To add or not to add—starters on soybeans. I would like to put this debate to bed once and for all. Over my years as an agronomist, writer and reader, we have seen articles every spring extolling the virtue of applying starters when planting soybeans. But we also receive a word of caution, because they may not increase yield or return a profit.
Now that soybeans are planted and up I noted an article posted online in Ag Professional provided by Kansas State University. You can read it here. It was written by Dorivar Ruiz-Diaz, a Nutrient Management Specialist.
His first tenet: “If fertilizer is recommended by soil test results, then fertilizer should either be applied directly to the soybeans or indirectly by increasing fertilizer rates to another crop in the rotation by the amount needed for the soybeans.” Use a soil test to decide how much of the nutrients you will need, focusing on phosphorus (P), potassium (K), sulfur (S), zinc (Zn) and boron (B). Some agronomists would add: don’t forget manganese and iron.
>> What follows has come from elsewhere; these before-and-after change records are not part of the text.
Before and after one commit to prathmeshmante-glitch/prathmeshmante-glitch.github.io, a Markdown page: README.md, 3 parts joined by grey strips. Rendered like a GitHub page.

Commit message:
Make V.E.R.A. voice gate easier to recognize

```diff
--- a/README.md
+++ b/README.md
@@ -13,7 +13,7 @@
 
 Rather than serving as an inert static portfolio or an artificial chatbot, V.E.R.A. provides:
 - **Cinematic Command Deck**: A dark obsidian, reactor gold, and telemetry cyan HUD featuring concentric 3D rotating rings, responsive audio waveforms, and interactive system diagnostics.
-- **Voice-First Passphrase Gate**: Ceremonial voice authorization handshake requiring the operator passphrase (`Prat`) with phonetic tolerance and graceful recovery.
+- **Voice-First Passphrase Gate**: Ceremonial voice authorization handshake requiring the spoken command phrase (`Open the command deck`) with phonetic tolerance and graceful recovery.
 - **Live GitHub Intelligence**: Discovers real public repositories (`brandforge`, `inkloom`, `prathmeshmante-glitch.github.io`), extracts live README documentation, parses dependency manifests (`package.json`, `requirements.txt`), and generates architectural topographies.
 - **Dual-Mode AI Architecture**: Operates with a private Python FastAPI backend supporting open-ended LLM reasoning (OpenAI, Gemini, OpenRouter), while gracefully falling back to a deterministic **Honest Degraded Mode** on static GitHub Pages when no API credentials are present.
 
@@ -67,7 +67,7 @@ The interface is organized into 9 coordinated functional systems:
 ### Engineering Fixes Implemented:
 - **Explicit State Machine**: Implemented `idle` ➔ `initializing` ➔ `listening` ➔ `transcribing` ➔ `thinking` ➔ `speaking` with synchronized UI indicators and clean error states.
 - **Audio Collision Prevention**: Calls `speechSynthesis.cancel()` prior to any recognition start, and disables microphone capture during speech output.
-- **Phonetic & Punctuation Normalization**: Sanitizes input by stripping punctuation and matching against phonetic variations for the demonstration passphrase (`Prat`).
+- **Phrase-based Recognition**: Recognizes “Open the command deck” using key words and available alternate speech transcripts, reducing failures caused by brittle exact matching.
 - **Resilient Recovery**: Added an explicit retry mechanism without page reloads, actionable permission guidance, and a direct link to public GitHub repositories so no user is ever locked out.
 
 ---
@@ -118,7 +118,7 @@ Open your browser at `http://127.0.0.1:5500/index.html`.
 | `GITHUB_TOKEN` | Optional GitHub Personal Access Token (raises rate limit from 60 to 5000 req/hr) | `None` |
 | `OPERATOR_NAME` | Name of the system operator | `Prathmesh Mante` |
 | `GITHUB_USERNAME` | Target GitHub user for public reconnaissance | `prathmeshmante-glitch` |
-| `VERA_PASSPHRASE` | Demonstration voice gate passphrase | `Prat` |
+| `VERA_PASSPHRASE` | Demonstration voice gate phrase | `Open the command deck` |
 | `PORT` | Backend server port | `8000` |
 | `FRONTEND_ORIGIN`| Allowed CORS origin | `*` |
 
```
His second tenet: “The most consistent response to starter fertilizer with soybeans would be on soils very deficient in one of the nutrients (P, K, S, Zn, B) or in very high-yield-potential situations where soils have low or medium fertility levels.” Those numbers are usually less available in the spring when soils are cool and moist, mineralization hasn’t kicked in, and roots are too small and can’t yet access the supply of nutrients in the soil.
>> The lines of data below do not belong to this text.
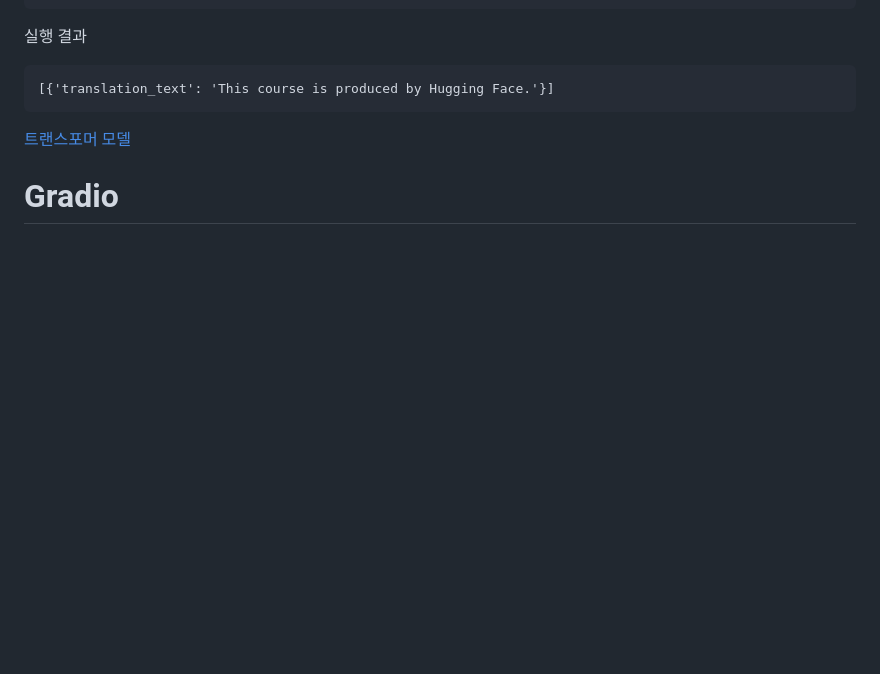
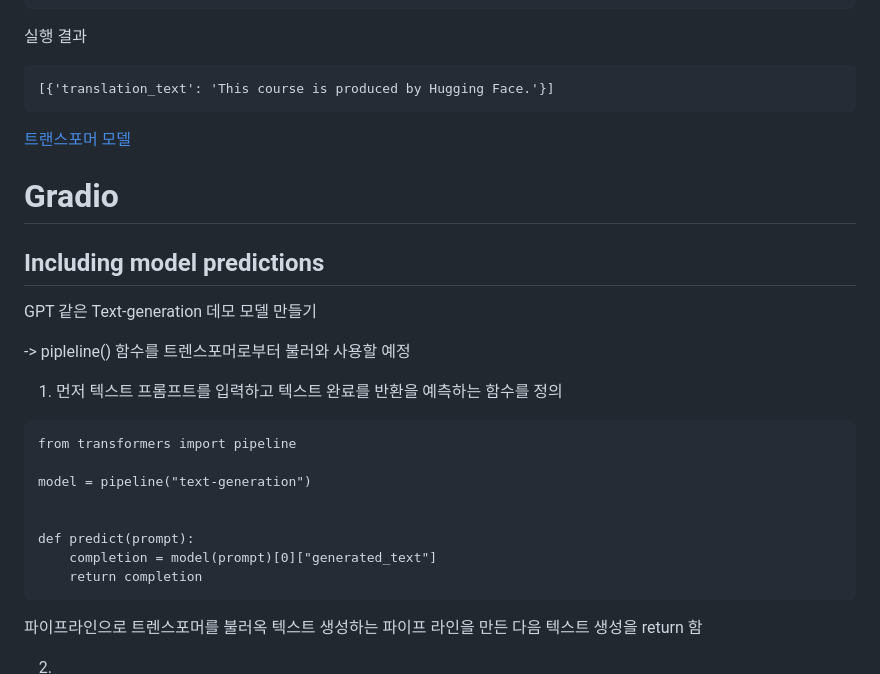
Before and after one commit to sseinn/AICOSS---THU, a Markdown page: 2024-02-06.md, the part around one of its changes. Drawn GitHub-style; blank space fills up the shorter version.

````diff
--- a/2024-02-06.md
+++ b/2024-02-06.md
@@ -144,3 +144,28 @@ translator("Ce cours est produit par Hugging Face.")
 
 
 # Gradio
+
+## Including model predictions
+
+GPT 같은 Text-generation 데모 모델 만들기
+
+-> pipleline() 함수를 트렌스포머로부터 불러와 사용할 예정
+
+
+1. 먼저 텍스트 프롬프트를 입력하고 텍스트 완료를 반환을 예측하는 함수를 정의
+
+```
+from transformers import pipeline
+
+model = pipeline("text-generation")
+
+
+def predict(prompt):
+    completion = model(prompt)[0]["generated_text"]
+    return completion
+```
+
+파이프라인으로 트렌스포머를 불러옥 텍스트 생성하는 파이프 라인을 만든 다음 텍스트 생성을 return 함
+
+
+2.
````
Also changed, not shown: other parts of 2024-02-06.md (+7 -7 lines).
The third tenet: “Banding fertilizer to the side and below the seed at planting is an efficient application method for soybeans. This method is especially useful in reduced-till or no-till soybeans because P and K have only limited mobility into the soil from surface broadcast applications.” In no-till soils, placing a band of immobile nutrients near the seedling roots gives them earlier access to these nutrients until roots develop.
Their fourth tenet: “Fertilizer should not be placed in-furrow in direct seed contact with soybeans because the seed is very sensitive to salt injury.” True, if you follow starter rates applied to corn. But if you keep the salt index down to 6 or 7 lbs. by applying 2 gallons of starter and diluting it out further with a couple gallons of water you won’t experience any injury.
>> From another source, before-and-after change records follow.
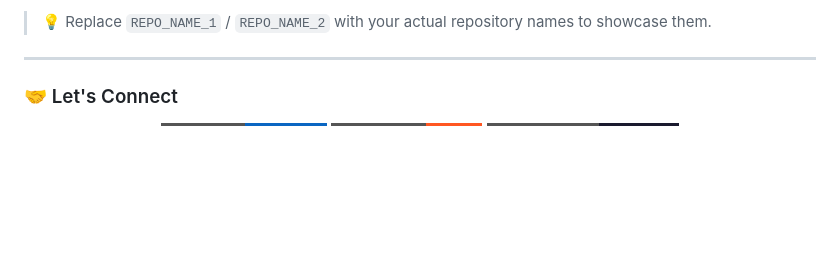
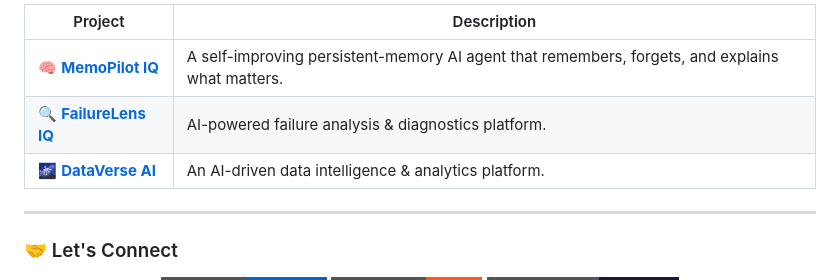
Before and after one commit to MaharMuavia/MaharMuavia, a Markdown page: README.md, the part around one of its changes. Drawn GitHub-style; badges without logos; blank space fills up the shorter version.

Commit message:
Add featured projects to profile README

```diff
--- a/README.md
+++ b/README.md
@@ -123,7 +128,15 @@
   </a>
 </p>
 
-> 💡 Replace `REPO_NAME_1` / `REPO_NAME_2` with your actual repository names to showcase them.
+<div align="center">
+
+| Project | Description |
+|---------|-------------|
+| 🧠 **[MemoPilot IQ](https://github.com/MaharMuavia/memopilot-iq)** | A self-improving persistent-memory AI agent that remembers, forgets, and explains what matters. |
+| 🔍 **[FailureLens IQ](https://github.com/MaharMuavia/failurelens_iq)** | AI-powered failure analysis & diagnostics platform. |
+| 🌌 **[DataVerse AI](https://github.com/MaharMuavia/DataVerse_Ai)** | An AI-driven data intelligence & analytics platform. |
+
+</div>
 
 ---
 
```
Also changed, not shown: other parts of README.md (+9 -4 lines).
My fifth tenet: “Don’t always expect a bump in yield.” Starters applied to corn or soybeans overcome short-term nutrient deficiencies at emergence or during cold springs and work well on some acres, but not necessarily on every acre in a field. But they can help get a crop off to an early and more consistent start in the spring, which it may benefit from later.
All the above tenets are true. However, in my experience the deciding three factors include: 1) is your planter equipped to apply starter, 2) do you mind the inconvenience of tendering starter and 3) is the risk of salt damage to seedlings believed to be too great.
So for those of you who applied starter in 2016, let’s hope you receive a financial benefit from your decision. And, despite the above, come 2017 I believe we’ll be having this same conversation all over again.
Agronomist Dr. Daniel Davidson posts blogs on agronomy-related topics. Feel free to contact him at firstname.lastname@example.org or ring him at 402-649-5919.